The Hamilton County Soil and Water Conservation District held our 41st annual and first virtual Conservation Field Day event last fall where students learned about natural resource conservation from the experts and entered the fifth-grade essay and sixth-grade poster contests. I scheduled virtual and in-person awards ceremonies this winter with all participating schools to reward students’ knowledge and creativity.
Conservation Field Day was too important to cancel due to the COVID-19 pandemic, and I was excited to rethink the platform. I warmly thank our fifth and sixth grade teachers for facilitating the virtual event with their students.
(Pictured here: Wheelerville Union Free School’s Joleen Rivera placed overall third place for the Conservation Field Day fifth grade poster contest.)
Presenters pre-recorded talks on a variety of conservation themed topics. The line-up included Dan Kelting, Paul Smith’s College Adirondack Watershed Institute, Protecting our Clean Adirondack Waters; Christine Campeau and Taylor Ewald, Adirondack Experience, The Big Bad Wolf; Jamila Page, Cornell Cooperative Extension of Hamilton County, Beginner Composting 101; Natural Resources Conservation Service, Soil Health; Emily-Bell Dinan, Adirondack Park Invasive Plant Program, Invasive Animals of the Adirondacks; and Jason Scott, New York State Department of Environmental Conservation, Leave No Trace.
Students jotted down notes on graphic organizers while they watched the videos. They later used this information to craft their posters and essays that focused on the topic that, in their opinion, best protected Hamilton County’s natural resources. Every year, I recruit my mom Kathy to rank blind copies of the entries. She has 40 plus years of teaching experience at the Vernon-Verona-Sheryll school district.
My mom shared the following quote: “Somehow, in the middle of a pandemic, Hamilton County Soil and Water Conservation District found a way to continue the tradition of Conservation Field Day. Students, teachers, and presenters met their technology challenges head on to create and share videos. Although you are only seeing first, second, and third place for the school districts, these submissions are just the tip of the iceberg. The quality of this year’s submission once again shows that our students value our living environment.”
The overall first place sixth-grade essay contest winner is Zoe Martz, and the overall first place fifth-grade poster contest winner is Logan Billings, both of Lake Pleasant Central School. Their names were engraved on plaques to be displayed at their schools. The other overall sixth-grade essay contest winner is: second, Darrian Hamm, Wells Central School. The other overall fifth-grade poster contest winners are: second, Aliza Blanchard, Wells Central School; and third, Joleen Rivera, Wheelerville Union Free School. Joleen also received a special award for voluntarily participating in Conservation Field Day in a non-classroom setting. Awards ceremonies were held where all participating students received a certificate of merit. Class wide and overall first, second, and third place winners received certificates and ribbons.

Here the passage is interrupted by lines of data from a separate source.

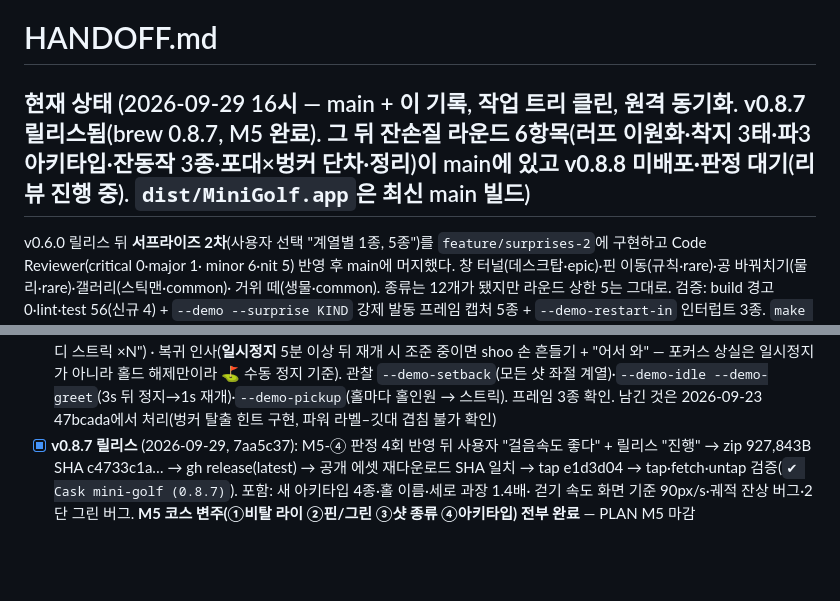
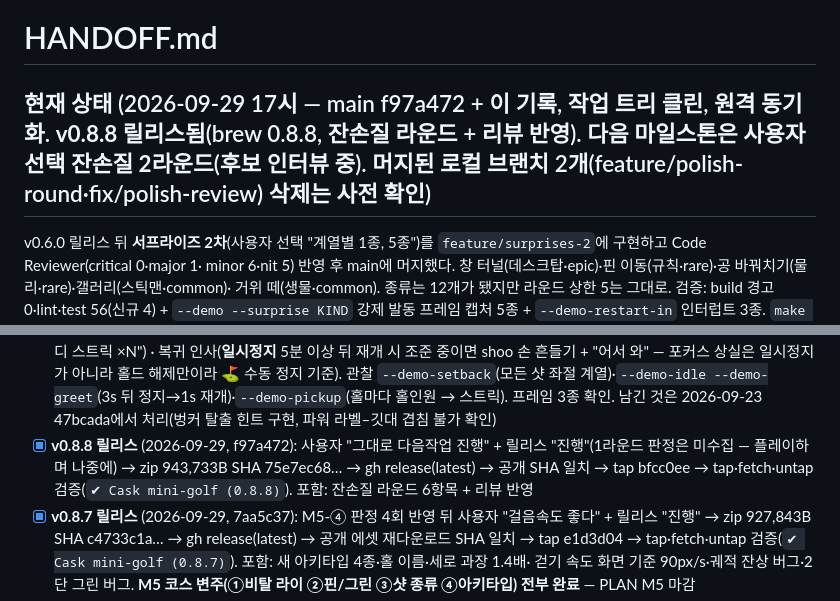
Before and after one commit to w0uldy0udaestar/mini-golf, a Markdown page: HANDOFF.md, 2 parts joined by grey strips. Rendered like a GitHub page; blank space fills up the shorter version.

Commit message:
docs: HANDOFF — v0.8.8 릴리스 기록
Co-Authored-By: Claude Fable 5.1 <noreply@anthropic.com>

```diff
--- a/HANDOFF.md
+++ b/HANDOFF.md
@@ -1,6 +1,6 @@
 # HANDOFF.md
 
-## 현재 상태 (2026-09-29 16시 — main + 이 기록, 작업 트리 클린, 원격 동기화. **v0.8.7 릴리스됨**(brew 0.8.7, M5 완료). 그 뒤 **잔손질 라운드 6항목**(러프 이원화·착지 3태·파3 아키타입·잔동작 3종·포대×벙커 단차·정리)이 main에 있고 **v0.8.8 미배포·판정 대기**(리뷰 진행 중). `dist/MiniGolf.app`은 최신 main 빌드)
+## 현재 상태 (2026-09-29 17시 — main f97a472 + 이 기록, 작업 트리 클린, 원격 동기화. **v0.8.8 릴리스됨**(brew 0.8.8, 잔손질 라운드 + 리뷰 반영). 다음 마일스톤은 사용자 선택 **잔손질 2라운드**(후보 인터뷰 중). 머지된 로컬 브랜치 2개(feature/polish-round·fix/polish-review) 삭제는 사전 확인)
 
 v0.6.0 릴리스 뒤 **서프라이즈 2차**(사용자 선택 "계열별 1종, 5종")를 `feature/surprises-2`에 구현하고 Code Reviewer(critical 0·major 1·
 minor 6·nit 5) 반영 후 main에 머지했다. 창 터널(데스크탑·epic)·핀 이동(규칙·rare)·공 바꿔치기(물리·rare)·갤러리(스틱맨·common)·
@@ -86,6 +86,8 @@ minor 6·nit 5) 반영 후 main에 머지했다. 창 터널(데스크탑·epic)
       5분 이상 뒤 재개 시 조준 중이면 shoo 손 흔들기 + "어서 와" — 포커스 상실은 일시정지가 아니라 홀드 해제만이라 ⛳️ 수동 정지 기준).
       관찰 `--demo-setback`(모든 샷 좌절 계열)·`--demo-idle --demo-greet`(3s 뒤 정지→1s 재개)·`--demo-pickup`(홀마다 홀인원 → 스트릭).
       프레임 3종 확인. 남긴 것은 2026-09-23 47bcada에서 처리(벙커 탈출 힌트 구현, 파워 라벨–깃대 겹침 불가 확인)
+- [x] **v0.8.8 릴리스** (2026-09-29, f97a472): 사용자 "그대로 다음작업 진행" + 릴리스 "진행"(1라운드 판정은 미수집 — 플레이하며 나중에) → zip 943,733B
+      SHA 75e7ec68… → gh release(latest) → 공개 SHA 일치 → tap bfcc0ee → tap·fetch·untap 검증(`✔︎ Cask mini-golf (0.8.8)`). 포함: 잔손질 라운드 6항목 + 리뷰 반영
 - [x] **v0.8.7 릴리스** (2026-09-29, 7aa5c37): M5-④ 판정 4회 반영 뒤 사용자 "걸음속도 좋다" + 릴리스 "진행" → zip 927,843B SHA c4733c1a… → gh release(latest) →
       공개 에셋 재다운로드 SHA 일치 → tap e1d3d04 → tap·fetch·untap 검증(`✔︎ Cask mini-golf (0.8.7)`). 포함: 새 아키타입 4종·홀 이름·세로 과장 1.4배·
       걷기 속도 화면 기준 90px/s·궤적 잔상 버그·2단 그린 버그. **M5 코스 변주(①비탈 라이 ②핀/그린 ③샷 종류 ④아키타입) 전부 완료** — PLAN M5 마감
```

Anyone interested can visit our website and watch the videos. Our presenters did an epic job, and I know people of all ages will learn something new and exciting about natural resource conservation!
The District has been working to manage and promote the wise use of natural resources in Hamilton County since 1965. For more information go to www.hcswcd.com or call 518-548-3991.